They said the challenges were too great. The mixture of poor sanitation, population density, poor health conditions, heat and monsoon created a perfect storm for virus transmission. In western Uttar Pradesh, rumours swirled about the oral polio vaccine, that it was ‘haram’, that it sterilized boys and other theories that generated distrust. In neighbouring Bihar, the Kosi River flooded the plains each year, overnight turning green rice fields into a vast, inland sea. Here, the millions that farmed its edges left their homes, moving to new ground as they’d done for centuries, the completely new landscape rendering last year’s microplans useless, the vaccinators forced to traverse wide rivers on slow boats to find those scattered children.

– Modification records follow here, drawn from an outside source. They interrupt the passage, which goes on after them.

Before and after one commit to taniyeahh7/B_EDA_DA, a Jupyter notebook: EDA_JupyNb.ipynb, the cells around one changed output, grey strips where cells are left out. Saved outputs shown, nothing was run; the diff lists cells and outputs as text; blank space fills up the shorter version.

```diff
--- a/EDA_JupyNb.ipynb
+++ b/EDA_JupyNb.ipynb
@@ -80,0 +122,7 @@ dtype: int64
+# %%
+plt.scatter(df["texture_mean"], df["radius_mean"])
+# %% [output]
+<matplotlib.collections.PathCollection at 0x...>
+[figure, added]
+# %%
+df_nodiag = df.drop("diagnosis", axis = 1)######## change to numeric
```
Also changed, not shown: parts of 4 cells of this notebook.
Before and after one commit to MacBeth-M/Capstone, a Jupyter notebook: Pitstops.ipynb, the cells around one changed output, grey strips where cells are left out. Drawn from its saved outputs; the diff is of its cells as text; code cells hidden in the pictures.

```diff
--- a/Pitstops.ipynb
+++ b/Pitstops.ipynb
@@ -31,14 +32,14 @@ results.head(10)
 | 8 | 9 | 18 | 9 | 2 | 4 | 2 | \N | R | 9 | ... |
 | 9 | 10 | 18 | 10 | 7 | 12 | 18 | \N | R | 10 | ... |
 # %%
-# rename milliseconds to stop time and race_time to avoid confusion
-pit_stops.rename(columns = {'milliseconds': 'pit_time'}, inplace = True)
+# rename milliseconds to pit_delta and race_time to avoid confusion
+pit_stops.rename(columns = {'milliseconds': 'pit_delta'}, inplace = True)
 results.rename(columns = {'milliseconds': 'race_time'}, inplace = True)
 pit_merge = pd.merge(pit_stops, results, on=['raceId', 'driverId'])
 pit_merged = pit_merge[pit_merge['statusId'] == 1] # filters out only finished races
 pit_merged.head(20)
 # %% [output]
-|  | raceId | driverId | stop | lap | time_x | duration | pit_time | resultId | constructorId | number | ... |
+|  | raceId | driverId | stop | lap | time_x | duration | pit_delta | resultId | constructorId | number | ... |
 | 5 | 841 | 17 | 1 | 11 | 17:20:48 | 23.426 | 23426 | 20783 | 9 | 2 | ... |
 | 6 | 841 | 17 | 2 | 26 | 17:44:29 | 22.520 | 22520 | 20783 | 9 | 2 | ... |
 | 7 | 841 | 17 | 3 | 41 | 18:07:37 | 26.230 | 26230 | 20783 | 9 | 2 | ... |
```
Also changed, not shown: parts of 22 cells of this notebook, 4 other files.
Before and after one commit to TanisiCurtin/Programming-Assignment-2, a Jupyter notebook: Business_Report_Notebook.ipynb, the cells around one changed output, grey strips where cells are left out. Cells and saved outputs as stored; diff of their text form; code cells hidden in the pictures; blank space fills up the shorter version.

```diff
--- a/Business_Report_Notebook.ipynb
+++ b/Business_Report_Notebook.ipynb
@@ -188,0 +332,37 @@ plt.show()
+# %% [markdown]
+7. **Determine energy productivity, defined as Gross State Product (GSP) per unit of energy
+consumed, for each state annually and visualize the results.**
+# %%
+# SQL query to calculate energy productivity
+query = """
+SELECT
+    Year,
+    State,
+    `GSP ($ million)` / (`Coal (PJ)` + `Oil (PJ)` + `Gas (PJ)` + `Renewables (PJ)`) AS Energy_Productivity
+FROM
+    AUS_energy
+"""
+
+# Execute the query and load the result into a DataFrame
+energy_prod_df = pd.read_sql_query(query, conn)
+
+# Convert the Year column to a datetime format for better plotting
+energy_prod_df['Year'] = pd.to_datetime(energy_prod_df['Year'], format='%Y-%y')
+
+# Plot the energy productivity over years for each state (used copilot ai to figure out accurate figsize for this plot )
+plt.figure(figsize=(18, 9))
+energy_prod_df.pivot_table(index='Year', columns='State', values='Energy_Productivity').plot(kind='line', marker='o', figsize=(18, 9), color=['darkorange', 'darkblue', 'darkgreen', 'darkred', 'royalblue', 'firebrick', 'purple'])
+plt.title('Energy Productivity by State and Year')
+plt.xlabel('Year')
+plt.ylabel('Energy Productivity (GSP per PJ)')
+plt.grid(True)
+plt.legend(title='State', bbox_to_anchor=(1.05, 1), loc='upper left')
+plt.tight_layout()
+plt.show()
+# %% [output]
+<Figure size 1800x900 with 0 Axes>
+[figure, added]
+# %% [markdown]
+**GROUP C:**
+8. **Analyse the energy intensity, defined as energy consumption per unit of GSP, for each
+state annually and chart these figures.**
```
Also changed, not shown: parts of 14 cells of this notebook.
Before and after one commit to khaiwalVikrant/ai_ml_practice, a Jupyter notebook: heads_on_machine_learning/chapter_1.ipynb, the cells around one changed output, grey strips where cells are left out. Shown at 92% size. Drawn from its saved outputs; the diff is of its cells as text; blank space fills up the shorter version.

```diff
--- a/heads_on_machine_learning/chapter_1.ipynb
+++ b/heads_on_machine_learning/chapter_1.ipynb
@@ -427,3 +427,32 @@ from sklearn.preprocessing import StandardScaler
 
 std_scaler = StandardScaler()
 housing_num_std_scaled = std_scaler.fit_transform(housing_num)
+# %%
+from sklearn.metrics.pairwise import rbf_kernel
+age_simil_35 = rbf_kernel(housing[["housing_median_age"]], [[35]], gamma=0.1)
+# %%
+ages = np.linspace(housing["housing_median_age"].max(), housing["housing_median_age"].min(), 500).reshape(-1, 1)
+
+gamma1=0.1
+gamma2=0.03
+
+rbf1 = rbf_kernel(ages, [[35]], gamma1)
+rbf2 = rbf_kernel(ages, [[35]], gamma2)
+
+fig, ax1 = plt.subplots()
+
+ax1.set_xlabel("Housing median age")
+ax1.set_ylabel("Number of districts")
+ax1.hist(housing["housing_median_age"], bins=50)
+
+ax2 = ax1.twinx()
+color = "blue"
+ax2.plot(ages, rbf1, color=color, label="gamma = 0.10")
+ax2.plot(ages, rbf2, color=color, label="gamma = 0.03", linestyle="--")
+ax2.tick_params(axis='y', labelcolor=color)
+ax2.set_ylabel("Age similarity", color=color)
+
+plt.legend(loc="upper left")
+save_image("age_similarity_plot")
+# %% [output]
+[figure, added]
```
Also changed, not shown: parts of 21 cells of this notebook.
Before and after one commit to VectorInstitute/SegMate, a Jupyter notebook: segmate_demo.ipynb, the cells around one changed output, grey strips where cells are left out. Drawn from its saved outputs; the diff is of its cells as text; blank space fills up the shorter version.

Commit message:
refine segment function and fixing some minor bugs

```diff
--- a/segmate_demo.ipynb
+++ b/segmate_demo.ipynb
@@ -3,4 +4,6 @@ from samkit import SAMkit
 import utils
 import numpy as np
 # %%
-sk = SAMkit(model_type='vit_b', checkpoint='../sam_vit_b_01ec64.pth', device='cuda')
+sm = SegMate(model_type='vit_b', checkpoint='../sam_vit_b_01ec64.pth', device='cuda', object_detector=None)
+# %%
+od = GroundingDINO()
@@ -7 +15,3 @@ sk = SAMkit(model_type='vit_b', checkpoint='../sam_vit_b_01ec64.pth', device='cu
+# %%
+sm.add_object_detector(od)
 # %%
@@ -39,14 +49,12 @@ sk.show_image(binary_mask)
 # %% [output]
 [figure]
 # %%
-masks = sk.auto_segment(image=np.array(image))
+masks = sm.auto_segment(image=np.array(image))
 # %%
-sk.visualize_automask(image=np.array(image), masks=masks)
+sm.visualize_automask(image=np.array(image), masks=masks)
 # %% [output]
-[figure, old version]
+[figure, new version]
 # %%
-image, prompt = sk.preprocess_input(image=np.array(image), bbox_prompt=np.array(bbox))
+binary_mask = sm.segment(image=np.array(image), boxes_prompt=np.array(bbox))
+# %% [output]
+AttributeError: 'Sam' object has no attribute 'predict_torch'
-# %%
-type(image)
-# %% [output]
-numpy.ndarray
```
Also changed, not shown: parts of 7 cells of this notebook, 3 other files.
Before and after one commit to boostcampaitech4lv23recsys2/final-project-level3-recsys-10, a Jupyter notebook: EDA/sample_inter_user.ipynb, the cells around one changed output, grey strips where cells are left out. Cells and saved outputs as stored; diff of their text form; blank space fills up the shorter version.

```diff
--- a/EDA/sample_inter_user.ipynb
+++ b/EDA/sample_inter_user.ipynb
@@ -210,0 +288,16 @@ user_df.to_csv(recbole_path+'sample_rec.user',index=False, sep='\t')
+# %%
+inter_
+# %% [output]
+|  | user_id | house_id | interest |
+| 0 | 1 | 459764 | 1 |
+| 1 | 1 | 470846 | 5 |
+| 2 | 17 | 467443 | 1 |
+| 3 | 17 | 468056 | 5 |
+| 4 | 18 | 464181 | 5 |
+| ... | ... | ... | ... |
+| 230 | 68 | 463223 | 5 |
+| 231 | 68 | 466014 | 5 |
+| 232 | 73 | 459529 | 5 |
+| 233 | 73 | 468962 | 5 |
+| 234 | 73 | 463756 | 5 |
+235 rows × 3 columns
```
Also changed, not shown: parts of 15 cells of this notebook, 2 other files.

How could you possibly know if you had immunized them all?
They said the epidemiology was a bridge too far: to raise immunity to the threshold required to stop the virus, experts said, more than 95% of children in India’s highest-risk areas would need to be vaccinated more than eight times each. That would require the Government of India to fund and distribute more than 90 million doses of oral polio vaccine every month, to coordinate and pay more than 750,000 vaccinators every month, and to outlay more than $500 million a year, every year, until it was finished. That would require the vaccinators and social mobilizers to roll out up to 10 campaigns a year. To march through Ghaziabad’s baking hot alleyways in May, or traverse the sweltering humidity of the Kosi River basin in August, to climb the ladders of Mumbai’s three-storey slums in December, to reach every construction site in Gurgaon and every brick kiln in Bihar, to seek out every last child in the microplan, to not be complacent, to not tire, or be lazy, or waver in the face of parents, shouting, “Why these polio drops again?”. It was not their stipend of just $1 a day, but the cause which kept the front line workers going.
In 1988, when the World Health Assembly, inspired by the success of smallpox eradication, embraced Rotary International’s dream of a polio-free world and launched the Global Polio Eradication Initiative, an estimated 350,000 children worldwide were paralyzed or killed by poliovirus each year. A staggering 200,000 of these cases occurred in India. What followed was the world’s largest immunization effort: twice a year, National Immunization Days reached more than 170 million children across the country in five days. A further seven to eight times a year, Sub-National Immunization Days reached nearly 75 million children in the highest-risk areas, the focus being to reach every child, in every round. This incredible endeavour was achieved through the strong commitment and partnership between the Government of India, the World Health Organization, Rotary International and UNICEF – the key polio implementing partners – as well as the US Centers for Disease Control and Prevention, CORE, the Bill & Melinda Gates Foundation, the US and Japanese government aid agencies, among others. It happened through the rigorous management of well-planned vaccination campaigns and an appetite for seeking innovative solutions to challenges; by focussing on the one child missed with equal passion as the 99 who were vaccinated.
To reach every child, frontline workers mapped every village, town and city, every brick kiln and nomadic settlement via ground-level microplanning. Pregnant mothers and newborns were tracked and ‘due lists’ for vaccination shared with local health workers. Mobile vaccination teams cast a tight net for children at major intersections, at bus stations, on railway platforms and even on moving trains. Nomadic groups and sites were tracked, religious festivals followed, and human resources allocated to focus on the very highest-risk groups and areas. Tens of millions of children were vaccinated at border posts with Nepal, Pakistan and Bangladesh.
Book Cover Picture © Sephi Bergerson / UNICEF
By Sandeep Biswas